The Gothic tale of obsessive desire, demonic doctors and monstrous nurses was inspired by graphic novels.
Andrew says that this work is different, although it does share a certain style.
"The themes are a bit lighter, there's more pastiche and more of a sense of play and comedy and lightness," says Andrew.
"Originally it was a project I did a long time ago in Greece with the National Theatre of Greece and the National Theatre of Cyprus called Tales From the Bar of Lost Souls.
"It feels a very different piece to the other work we do. It's a lighter piece, although it does have a serious core.
"It starts off with a man who has made contact with his daughter as he's on his deathbed. They begin talking and he starts to spin this fantastical yarn, which is really about him.
"They fall into this French film which is populated with sailors and bar girls and madams. It's more fantastical than other work we've done."
Andrew says he also drew inspiration from his own family.
"I was fascinated by the idea of a port culture – a lot of my family come from that background, they're Cornish and Welsh. My father is from Falmouth and my grandfather, who was originally from Liverpool, got caught at Dunkirk.
"My grandad was 40 and he walked seven miles to sign up for the war, abandoning his kids. That's something that features a lot in my work – what it is to have abandoned your responsibilities.
"I'm an older dad – I've got a two-and-a-half-year-old. A lot of my work is about the relationship between children and family and that sense of responsibility."
Andrew says the play will look very special. "We wanted the audience to feel like they had fallen into a French film," he says. "The colour's very saturated, very bright. I love the rich French text and it's subtitled, like a classic French film. When we did it originally, we needed a middle language that was not Greek or English. None of us was a natural French speaker and we realised how lovely a language it was."
One of the country's most original companies, imitating the dog combine stunning digital projections and inventive storytelling.
"I'm so interested in the relationship between theatre and film," says Andrew. "The technology has changed so much over the last six or seven years that it makes what we do easier and faster. We do have a 'signature' that we're known for."
In writing 6 Degrees Below the Horizon Andrew was inspired by the works of French novelist Genet, German playwrights Frank Wedekind and Bertolt Brecht and artists Pierre et Gilles, known for their highly stylised and romantic photographs.
"It's very romantic, this piece, but there is a big ironic take on it. It's also very moving.

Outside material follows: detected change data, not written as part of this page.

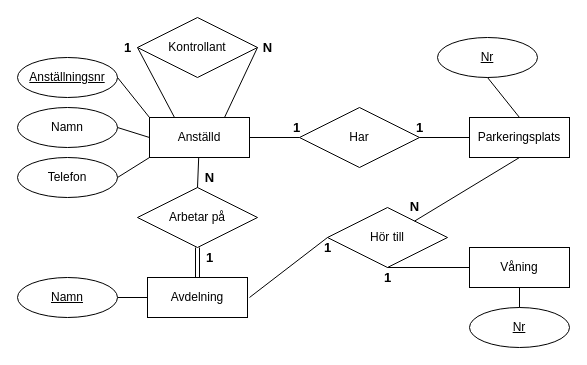
Earlier version of the draw.io diagram page "ER" (1 of 2) of Parkeringshus.drawio (Ingelisun/ERmodels). Source tidied: cells renumbered, new cells numbered last; positions are measured from the earlier drawing's top-left corner, leaving out a move shared by most shapes. Both pictures are drawn from the tidied source at 100%, with x=0, y=0 at pixel (17, 17).
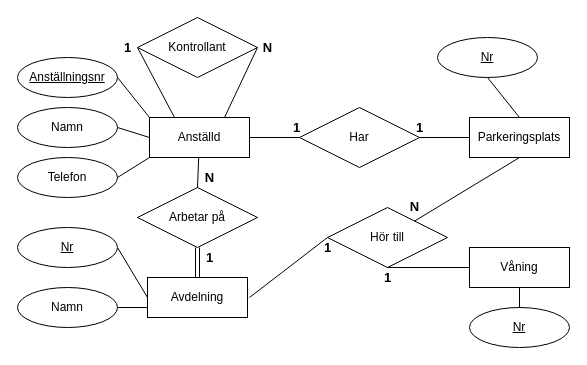
The same diagram, later.

The edit, as a diff of the source:
```diff
@@
-    <mxCell id="32" value="Namn" style="ellipse;whiteSpace=wrap;html=1;align=center;fontStyle=4;" parent="1" vertex="1">
-      <mxGeometry y="260" width="100" height="40" as="geometry" />
+    <mxCell id="32" value="Nr" style="ellipse;whiteSpace=wrap;html=1;align=center;fontStyle=4;" parent="1" vertex="1">
+      <mxGeometry y="210" width="100" height="40" as="geometry" />
     </mxCell>
@@
+    <mxCell id="40" value="Namn" style="ellipse;whiteSpace=wrap;html=1;align=center;" parent="1" vertex="1">
+      <mxGeometry y="270" width="100" height="40" as="geometry" />
+    </mxCell>
+    <mxCell id="41" style="endArrow=none;html=1;rounded=0;exitX=1;exitY=0.5;exitDx=0;exitDy=0;" parent="1" edge="1" source="40">
+      <mxGeometry relative="1" as="geometry">
+        <mxPoint x="130" y="290" as="targetPoint" />
+      </mxGeometry>
+    </mxCell>
```
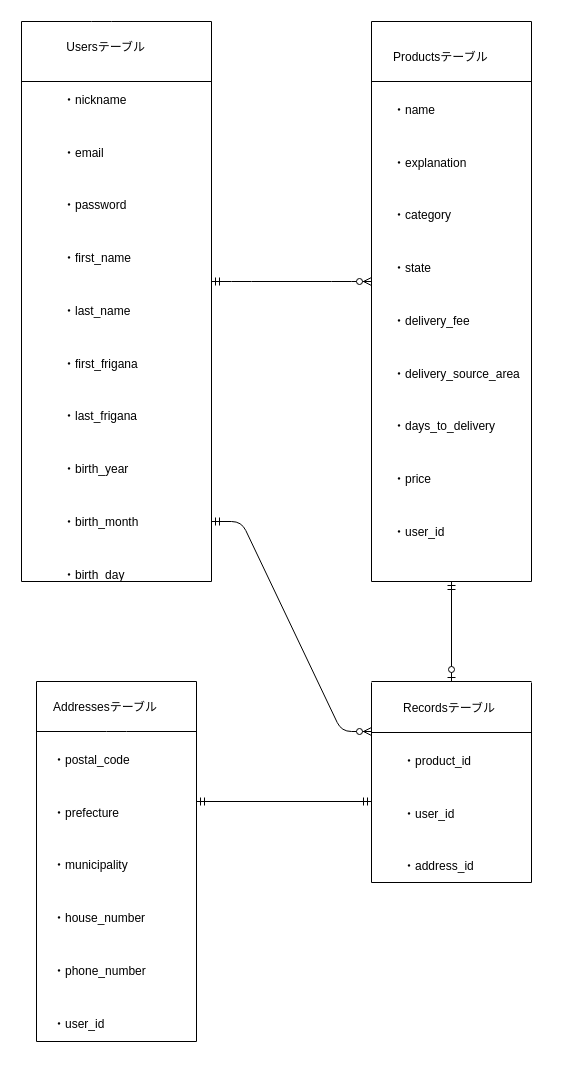
The draw.io diagram furima.dio in schirm282/furima-33981, before the edit. Source tidied: cells renumbered, new cells numbered last; positions are measured from the earlier drawing's top-left corner, leaving out a move shared by most shapes. Both pictures are drawn from the tidied source at 100%, with x=0, y=0 at pixel (21, 21).
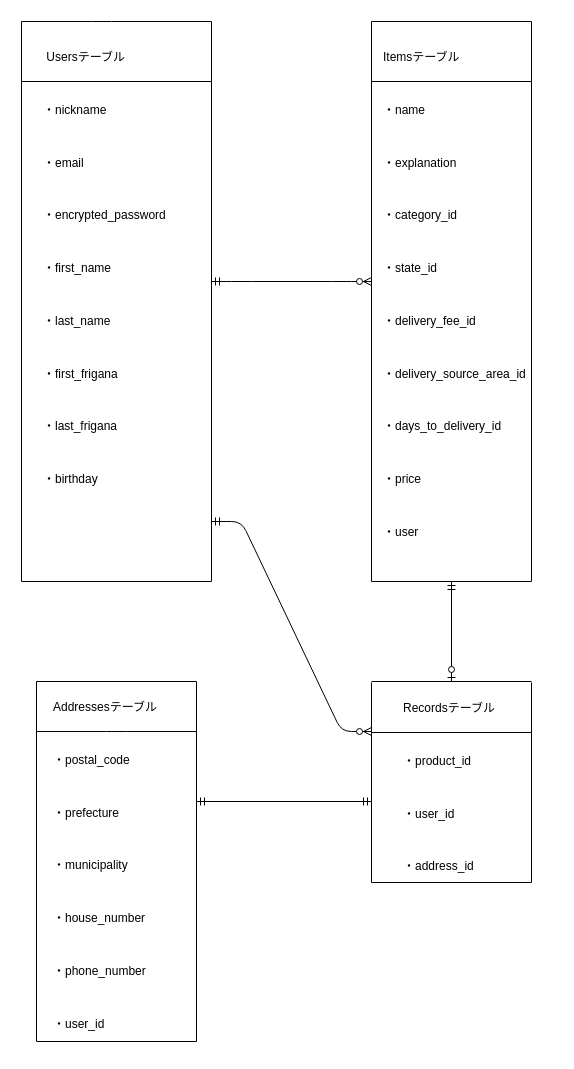
After the change.

Unchanged cells that the change refers to:
```xml
<mxCell id="9" style="group;" parent="1" vertex="1">
  <mxGeometry x="350" width="180" height="570" as="geometry" />
</mxCell>
```

Diff of the diagram source:
```diff
@@
-    <mxCell id="2" style="group;" parent="1" vertex="1">
+    <mxCell id="2" style="group;shadow=1;" parent="1" vertex="1">
       <mxGeometry width="190" height="570" as="geometry" />
     </mxCell>
-    <mxCell id="3" value="&lt;p class=&quot;p1&quot;&gt;&lt;span class=&quot;Apple-converted-space&quot;&gt;&amp;nbsp;&lt;/span&gt;Usersテーブル&lt;span class=&quot;Apple-converted-space&quot;&gt;&amp;nbsp; &amp;nbsp; &amp;nbsp; &amp;nbsp; &amp;nbsp;&lt;/span&gt;&lt;/p&gt;&#10;&lt;p class=&quot;p1&quot;&gt;・nickname&lt;/p&gt;&#10;&lt;p class=&quot;p1&quot;&gt;・email&lt;/p&gt;&#10;&lt;p class=&quot;p1&quot;&gt;・password&lt;/p&gt;&#10;&lt;p class=&quot;p1&quot;&gt;・first_name&lt;/p&gt;&#10;&lt;p class=&quot;p1&quot;&gt;・last_name&lt;/p&gt;&#10;&lt;p class=&quot;p1&quot;&gt;・first_frigana&lt;/p&gt;&#10;&lt;p class=&quot;p1&quot;&gt;・last_frigana&lt;/p&gt;&#10;&lt;p class=&quot;p1&quot;&gt;・birth_year&lt;/p&gt;&#10;&lt;p class=&quot;p1&quot;&gt;・birth_month&lt;/p&gt;&#10;&lt;p class=&quot;p1&quot;&gt;&lt;span class=&quot;s1&quot;&gt;・&lt;/span&gt;birth_day&lt;/p&gt;" style="text;whiteSpace=wrap;html=1;" parent="2" vertex="1">
-      <mxGeometry x="40" width="140" height="570" as="geometry" />
-    </mxCell>
@@
+    <mxCell id="35" value="&lt;p class=&quot;p1&quot;&gt;&lt;span class=&quot;Apple-converted-space&quot;&gt;&amp;nbsp;&lt;/span&gt;Usersテーブル&lt;span class=&quot;Apple-converted-space&quot;&gt;&amp;nbsp; &amp;nbsp; &amp;nbsp; &amp;nbsp; &amp;nbsp;&lt;/span&gt;&lt;/p&gt;&#10;&lt;p class=&quot;p1&quot;&gt;・nickname&lt;/p&gt;&#10;&lt;p class=&quot;p1&quot;&gt;・email&lt;/p&gt;&#10;&lt;p class=&quot;p1&quot;&gt;・encrypted_password&lt;/p&gt;&#10;&lt;p class=&quot;p1&quot;&gt;・first_name&lt;/p&gt;&#10;&lt;p class=&quot;p1&quot;&gt;・last_name&lt;/p&gt;&#10;&lt;p class=&quot;p1&quot;&gt;・first_frigana&lt;/p&gt;&#10;&lt;p class=&quot;p1&quot;&gt;・last_frigana&lt;/p&gt;&#10;&lt;p class=&quot;p1&quot;&gt;&lt;span class=&quot;s1&quot;&gt;・&lt;/span&gt;birthday&lt;/p&gt;" style="text;whiteSpace=wrap;html=1;" parent="2" vertex="1">
+      <mxGeometry x="20" y="10" width="150" height="470" as="geometry" />
+    </mxCell>
@@
     <mxCell id="10" style="group;" parent="9" vertex="1">
-      <mxGeometry width="170" height="560" as="geometry" />
+      <mxGeometry width="180" height="560" as="geometry" />
     </mxCell>
@@
-    <mxCell id="16" value="&lt;p class=&quot;p1&quot;&gt;Productsテーブル&lt;/p&gt;&#10;&lt;p class=&quot;p1&quot;&gt;・name&lt;/p&gt;&#10;&lt;p class=&quot;p1&quot;&gt;・explanation&lt;/p&gt;&#10;&lt;p class=&quot;p1&quot;&gt;・category&lt;/p&gt;&#10;&lt;p class=&quot;p1&quot;&gt;・state&lt;/p&gt;&#10;&lt;p class=&quot;p1&quot;&gt;・delivery_fee&lt;/p&gt;&#10;&lt;p class=&quot;p1&quot;&gt;・delivery_source_area&lt;/p&gt;&#10;&lt;p class=&quot;p1&quot;&gt;・days_to_delivery&lt;/p&gt;&#10;&lt;p class=&quot;p1&quot;&gt;・price&lt;/p&gt;&#10;&lt;p class=&quot;p1&quot;&gt;&lt;span class=&quot;s1&quot;&gt;・&lt;/span&gt;user_id&lt;/p&gt;" style="text;whiteSpace=wrap;html=1;" parent="10" vertex="1">
-      <mxGeometry x="20" y="10" width="150" height="520" as="geometry" />
-    </mxCell>
+    <mxCell id="36" value="&lt;p class=&quot;p1&quot;&gt;Itemsテーブル&lt;/p&gt;&#10;&lt;p class=&quot;p1&quot;&gt;・name&lt;/p&gt;&#10;&lt;p class=&quot;p1&quot;&gt;・explanation&lt;/p&gt;&#10;&lt;p class=&quot;p1&quot;&gt;・category_id&lt;/p&gt;&#10;&lt;p class=&quot;p1&quot;&gt;・state_id&lt;/p&gt;&#10;&lt;p class=&quot;p1&quot;&gt;・delivery_fee_id&lt;/p&gt;&#10;&lt;p class=&quot;p1&quot;&gt;・delivery_source_area_id&lt;/p&gt;&#10;&lt;p class=&quot;p1&quot;&gt;・days_to_delivery_id&lt;/p&gt;&#10;&lt;p class=&quot;p1&quot;&gt;・price&lt;/p&gt;&#10;&lt;p class=&quot;p1&quot;&gt;&lt;span class=&quot;s1&quot;&gt;・&lt;/span&gt;user&lt;/p&gt;" style="text;whiteSpace=wrap;html=1;" parent="10" vertex="1">
+      <mxGeometry x="10" y="10" width="170" height="520" as="geometry" />
+    </mxCell>
```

"The undertone of religion, and temptation and forgiveness, makes it almost a biblical story. It's about what you might sell your soul for.
"I think it's very beautiful."
Catch imitating the dog's 6 Degrees Below the Horizon at Exeter's Northcott Theatre on March 26 and 27.